“An Area Packed with Green Bottle Caps” by D.K. Sole

The title word “Intermediary” can help orient you toward some of these works. An intermediary is a go-between, shuttling meanings between parties, neither fully here nor there. D.K. Sole’s “An Area Packed with Green Bottle Caps” is exactly what it says, the bottle caps in question—many dirty, scuffed, and damaged by real life—captured midway in their journey from functionality to the landfill, and feel free to take this as a metaphor for that other easily discarded remnant of capitalism, people. I know I did.
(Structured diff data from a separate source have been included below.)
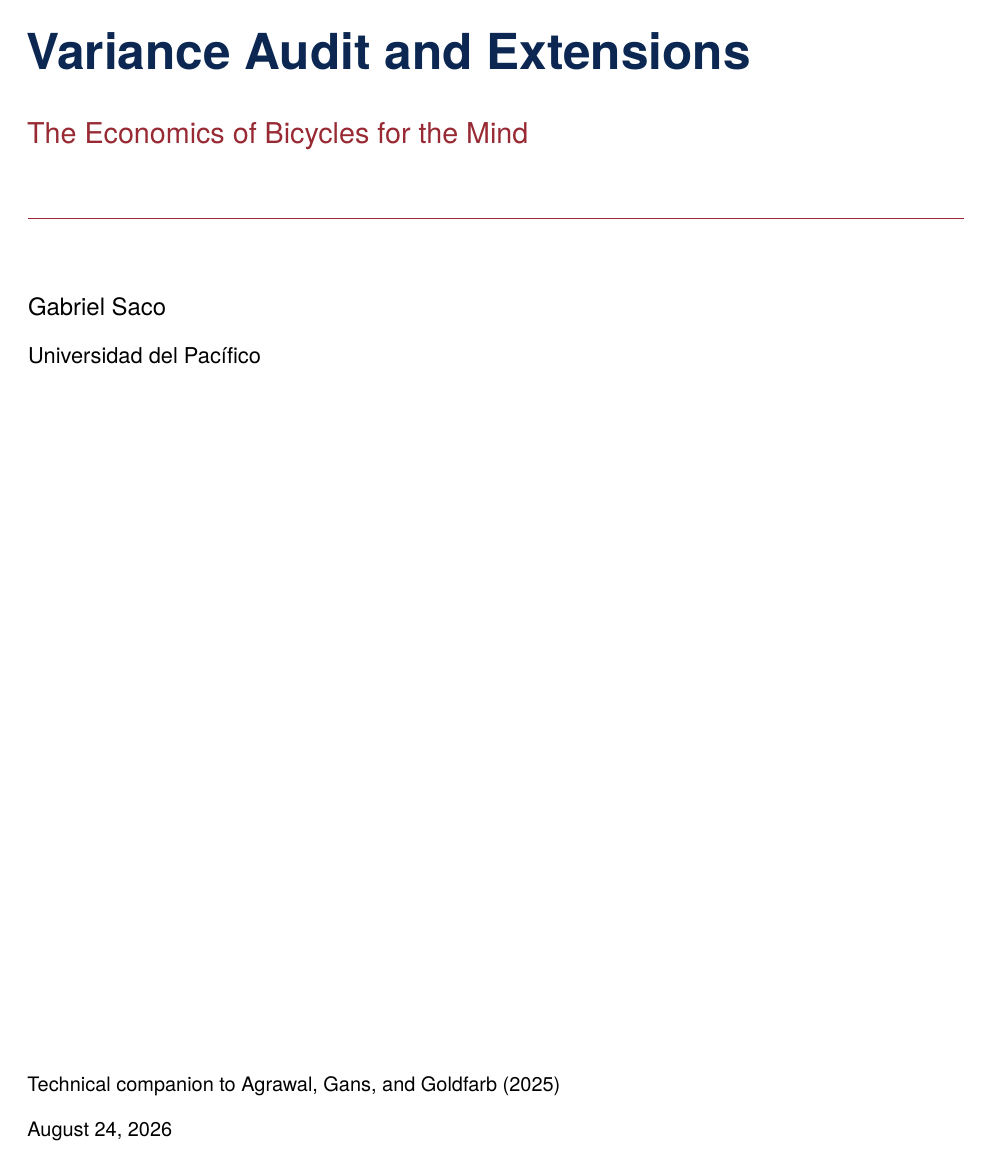
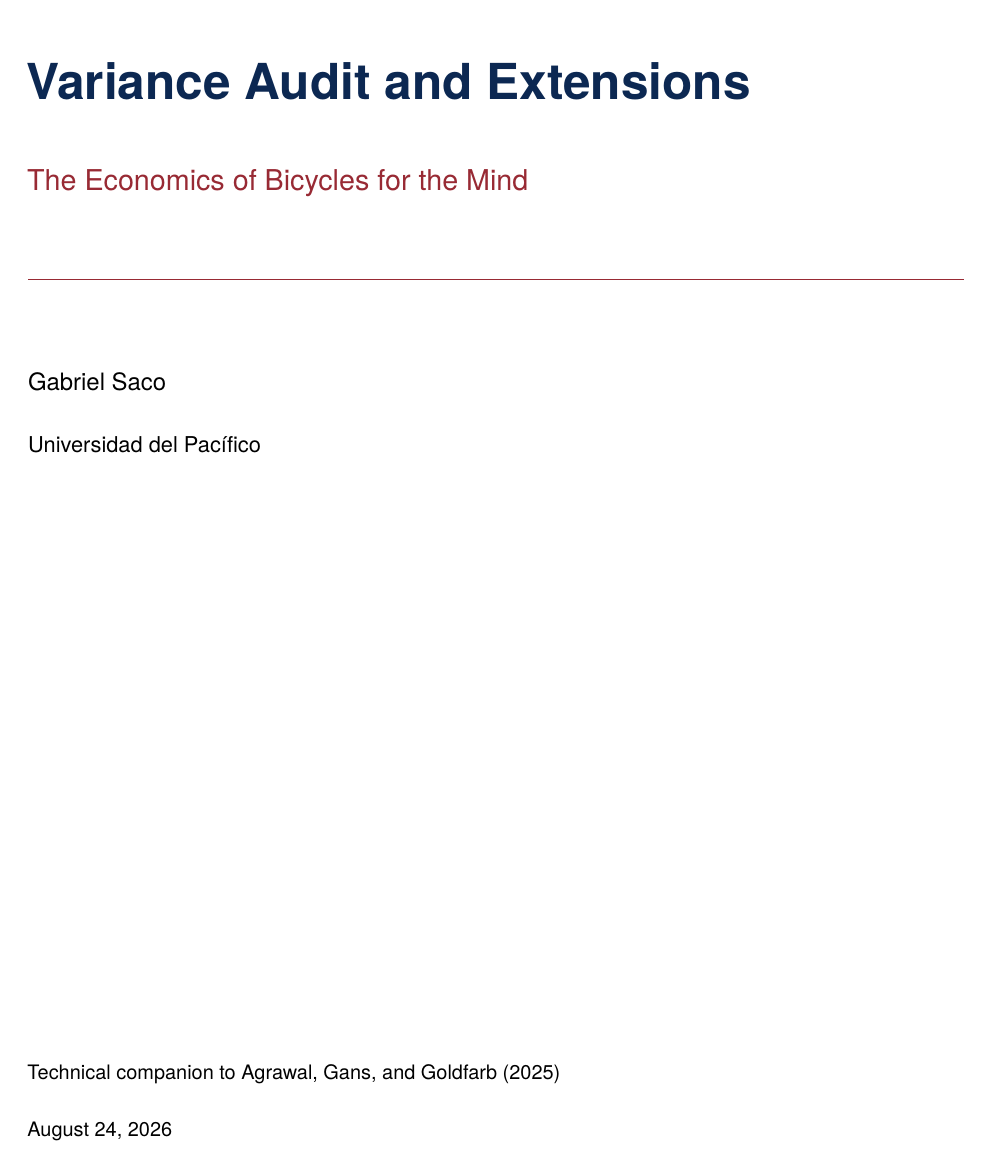
Before and after one commit to gsaco/ai-02-agrawal, a LaTeX document (extensions/extensions.tex): page 1 of 6 before the commit and page 1 of 8 after it. Compiled offline with XeLaTeX; a missing font is replaced by an installed copy or a similar font.

Commit message:
Improve extension document readability

```diff
--- a/extensions/extensions.tex
+++ b/extensions/extensions.tex
@@ -9,6 +9,7 @@
 \usepackage{booktabs}
 \usepackage{enumitem}
 \usepackage{microtype}
+\usepackage{setspace}
 \usepackage{xcolor}
 
 \definecolor{navy}{HTML}{0C2852}
@@ -18,6 +19,7 @@
 
 \setlength{\parindent}{0pt}
 \setlength{\parskip}{0.55em}
+\setstretch{1.5}
 \setlist[itemize]{leftmargin=1.5em,itemsep=0.35em,topsep=0.3em}
 \newcommand{\E}{\mathbb{E}}
 \newcommand{\Var}{\operatorname{Var}}
```
Also changed, not shown: README.md, extensions/extensions.pdf, extensions/extensions.tex (1 more changed lines).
A funny sense of betweenness animates Heather Lang-Cassera’s ceramic “Fish Out of Water,” which depicts a piscine-human hybrid struggling through an alternate evolutionary path. There but for the grace of Darwin go we.

“Fish Out of Water” by Heather Lang-Cassera

In one corner, Holly Lay’s floor sculpture spells out “ONE DAY AT A TIME” in bright yarn letters. Perfectly effervescent on those terms, it becomes a statement of perseverance if you construe Lay’s use of yarn to represent modes of expression typically considered feminine. But such is the sly power of the Fluxus ideology that a typo in the wall card, listing the piece’s title as “One Dat at a Time,” got me wondering whether that was actually a subtle, intentional typo meant to prick the art world’s aura of competence and control.

“ONE DAY AT A TIME” by Holly Lay

This just in: Chavez confirms it’s just a typo. Funny, it works either way.

Even if not every piece is a home run, I wish the gallery was fuller—in part to better trace the various denominations of Fluxus influence at work locally, and in part because more art would’ve made for a more raucous exhibit, underscoring the vitality of Chavez’ curatorial schema.

If you think about it, the desire to embed art into the everyday is as much about changing the everyday as it is about changing the art—what might it mean for us if our daily life was more humorous, creative, and artistic? Which makes Fluxus a fascinating inspiration for 2023 and beyond, when those ruling systems have only become more ominpresent, invasive, and controlling than they were in the movement’s heyday.

The official movement petered out in the late ’70s, but I wouldn’t take the exhibit title’s winking reference to “Post-Fluxus” literally. Chavez clearly doesn’t. Plenty of artists—she mentions Paul McCarthy—now employ playful means to question the prerogatives of the art world. “I think Fluxus never stopped,” she says. “It’s this little moment in time that’s forgotten when you learn it in art class. But it got forgotten because it’s everywhere now.”

¡Intermediary Fluctuations of a Post-Fluxus World! is on view at the Winchester Dondero Cultural Center through Thursday, Jan. 25, with a closing reception that day from 5:30-7:30 p.m.

Photos courtesy Clark County Public Arts Office

This article was funded by a grant from the Nevada Arts Council and the National Endowment for the Arts.

Posted by Scott Dickensheets

Scott Dickensheets writes a daily newsletter for City Cast Las Vegas. In previous lives he was features editor of the Las Vegas Review-Journal, deputy editor of Nevada Public Radio's Desert Companion magazine, and editor in chief of Las Vegas CityLife and the Las Vegas Weekly; he also held numerous posts at the Las Vegas Sun. He has edited, co-edited, or contributed to eight volumes of the Las Vegas Writes book series, and was an assistant editor of Nevada: 150 Years in the Silver State, the official book of the Nevada sesquicentennial.